When you have diarrhoea you lose water, and salts. The best way to treat you is to replace these, orally if at all possible (and intravenously if that is not enough). For oral rehydration the World Health Organisation defines Oral Rehydration Solutions, and most manufactured (packet) formulae follow these.  The basic points are that they contain salts, and also sugars. This is because you need to replace the lost salts, and salt and sugar are absorbed together in the small intestine via linked transport (“co-transport” is the technical term) of sodium ions and glucose into your intestinal epithelial cells. [Sucrose, table sugar, can be used since it is rapidly broken down into glucose and fructose].

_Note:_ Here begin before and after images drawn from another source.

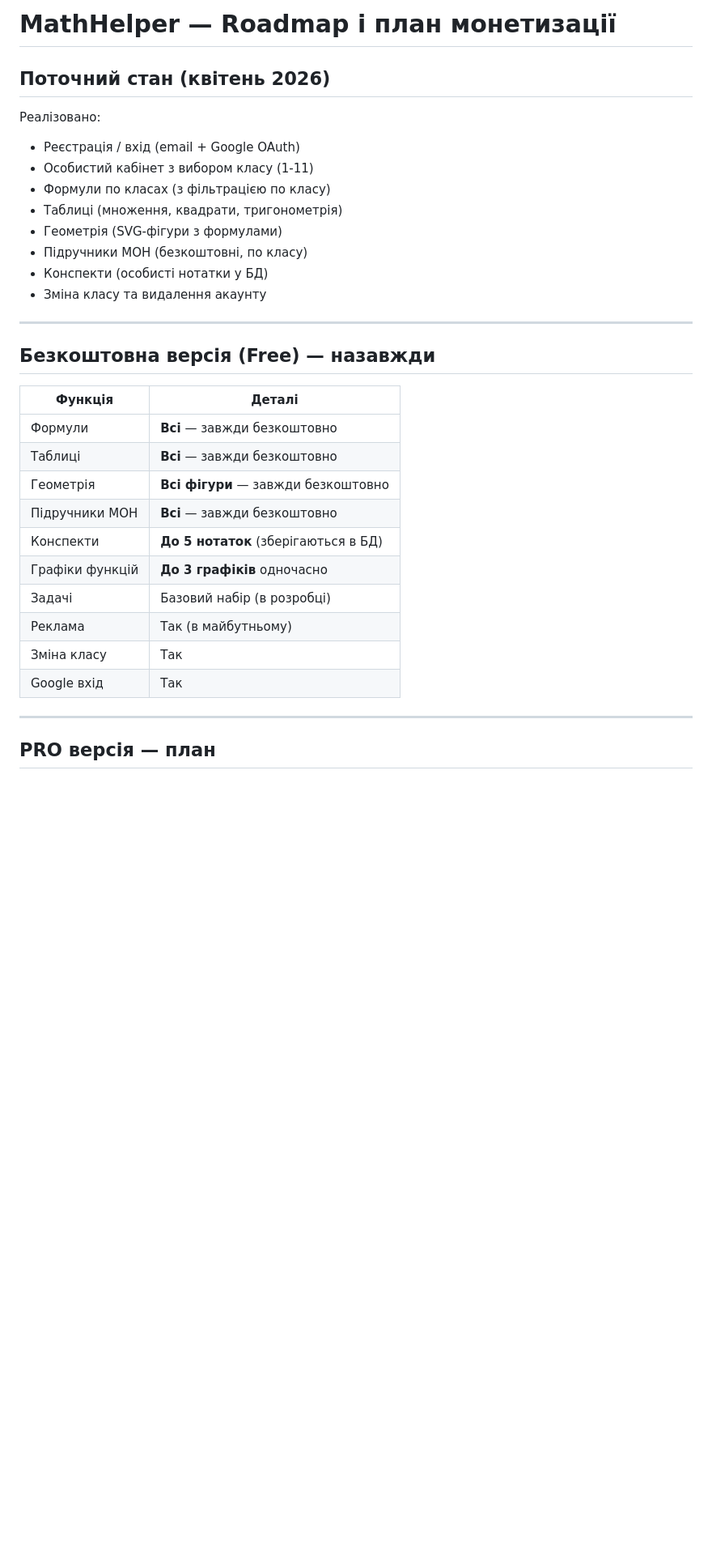
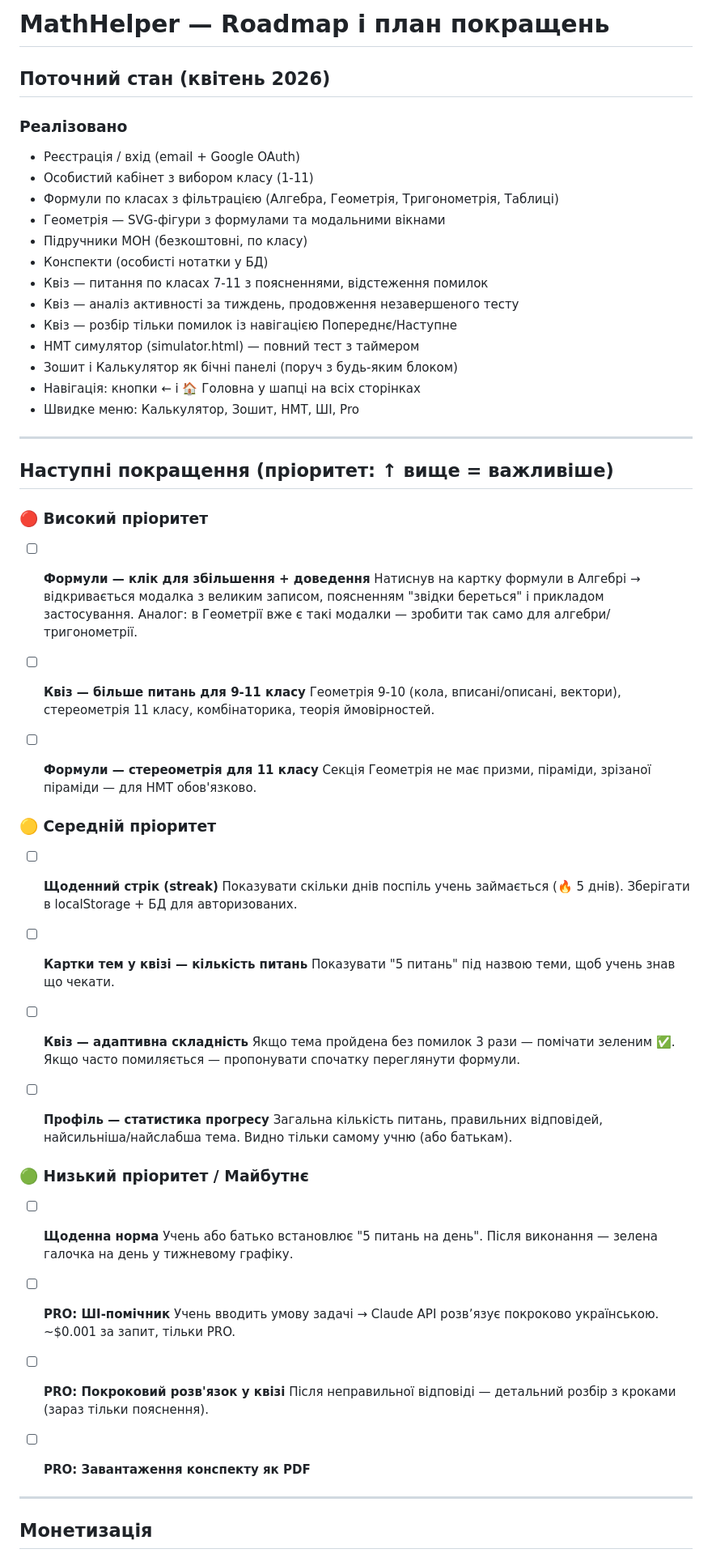
Before and after one commit to Volchara-create/MathHelper, a Markdown page: ROADMAP.md, the part around one of its changes. Shown at 81% size. Rendered like a GitHub page; blank space fills up the shorter version.

Commit message:
docs: оновлено ROADMAP — план покращень, фази розробки, монетизація

```diff
--- a/ROADMAP.md
+++ b/ROADMAP.md
@@ -1,35 +1,73 @@
-# MathHelper — Roadmap і план монетизації
+# MathHelper — Roadmap і план покращень
 
 ## Поточний стан (квітень 2026)
 
-Реалізовано:
+### Реалізовано
 - Реєстрація / вхід (email + Google OAuth)
 - Особистий кабінет з вибором класу (1-11)
-- Формули по класах (з фільтрацією по класу)
-- Таблиці (множення, квадрати, тригонометрія)
-- Геометрія (SVG-фігури з формулами)
+- Формули по класах з фільтрацією (Алгебра, Геометрія, Тригонометрія, Таблиці)
+- Геометрія — SVG-фігури з формулами та модальними вікнами
 - Підручники МОН (безкоштовні, по класу)
 - Конспекти (особисті нотатки у БД)
-- Зміна класу та видалення акаунту
+- Квіз — питання по класах 7-11 з поясненнями, відстеження помилок
+- Квіз — аналіз активності за тиждень, продовження незавершеного тесту
+- Квіз — розбір тільки помилок із навігацією Попереднє/Наступне
+- НМТ симулятор (simulator.html) — повний тест з таймером
+- Зошит і Калькулятор як бічні панелі (поруч з будь-яким блоком)
+- Навігація: кнопки ← і 🏠 Головна у шапці на всіх сторінках
+- Швидке меню: Калькулятор, Зошит, НМТ, ШІ, Pro
 
 ---
 
-## Безкоштовна версія (Free) — назавжди
+## Наступні покращення (пріоритет: ↑ вище = важливіше)
 
-| Функція | Деталі |
-|---|---|
-| Формули | **Всі** — завжди безкоштовно |
-| Таблиці | **Всі** — завжди безкоштовно |
-| Геометрія | **Всі фігури** — завжди безкоштовно |
-| Підручники МОН | **Всі** — завжди безкоштовно |
-| Конспекти | **До 5 нотаток** (зберігаються в БД) |
-| Графіки функцій | **До 3 графіків** одночасно |
-| Задачі | Базовий набір (в розробці) |
-| Реклама | Так (в майбутньому) |
-| Зміна класу | Так |
-| Google вхід | Так |
+### 🔴 Високий пріоритет
+
+- [ ] **Формули — клік для збільшення + доведення**
+  Натиснув на картку формули в Алгебрі → відкривається модалка з великим записом,
+  поясненням "звідки береться" і прикладом застосування.
+  Аналог: в Геометрії вже є такі модалки — зробити так само для алгебри/тригонометрії.
+
+- [ ] **Квіз — більше питань для 9-11 класу**
+  Геометрія 9-10 (кола, вписані/описані, вектори), стереометрія 11 класу,
+  комбінаторика, теорія ймовірностей.
+
+- [ ] **Формули — стереометрія для 11 класу**
+  Секція Геометрія не має призми, піраміди, зрізаної піраміди — для НМТ обов'язково.
+
+### 🟡 Середній пріоритет
+
+- [ ] **Щоденний стрік (streak)**
+  Показувати скільки днів поспіль учень займається (🔥 5 днів).
+  Зберігати в localStorage + БД для авторизованих.
+
+- [ ] **Картки тем у квізі — кількість питань**
+  Показувати "5 питань" під назвою теми, щоб учень знав що чекати.
+
+- [ ] **Квіз — адаптивна складність**
+  Якщо тема пройдена без помилок 3 рази — помічати зеленим ✅.
+  Якщо часто помиляється — пропонувати спочатку переглянути формули.
+
+- [ ] **Профіль — статистика прогресу**
+  Загальна кількість питань, правильних відповідей, найсильніша/найслабша тема.
+  Видно тільки самому учню (або батькам).
+
+### 🟢 Низький пріоритет / Майбутнє
+
+- [ ] **Щоденна норма**
+  Учень або батько встановлює "5 питань на день".
+  Після виконання — зелена галочка на день у тижневому графіку.
+
+- [ ] **PRO: ШІ-помічник**
+  Учень вводить умову задачі → Claude API розвʼязує покроково українською.
+  ~$0.001 за запит, тільки PRO.
+
+- [ ] **PRO: Покроковий розв'язок у квізі**
+  Після неправильної відповіді — детальний розбір з кроками (зараз тільки пояснення).
+
+- [ ] **PRO: Завантаження конспекту як PDF**
 
 ---
 
-## PRO версія — план
+## Монетизація
 
```
Also changed, not shown: other parts of ROADMAP.md (+34 -40 lines).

Since severe diarrhoeal disease means that you lose not just water, but also sodium, potassium and chloride ions, the rehydration formulae contain not only NaCl (sodium chloride) but also potassium chloride (KCl). Some versions contain bicarbonate too, since diarrhoea also leads to the loss of bicarbonate ions.   More fascinating stuff about diarrhoea and oral rehydration therapy at Wikipedia.

In emergency settings, simpler “homemade” versions are also used. Perhaps the most famous is:

– one level teaspoon of salt
– eight level teaspoons of sugar

– dissolved in one litre of clean drinking water, or water that has been boiled for 10 minutes and then cooled.

This simple recipe has saved innumerable lives – some estimate as many as fifty million in the last three decades. It is particularly important for children under five who are at increased risk from diarrhoeal disease – the second leading infectious killer of under-fives worldwide.   As Ben Goldacre says, behold the power of ideas, and the scientific principles on which these ideas are based.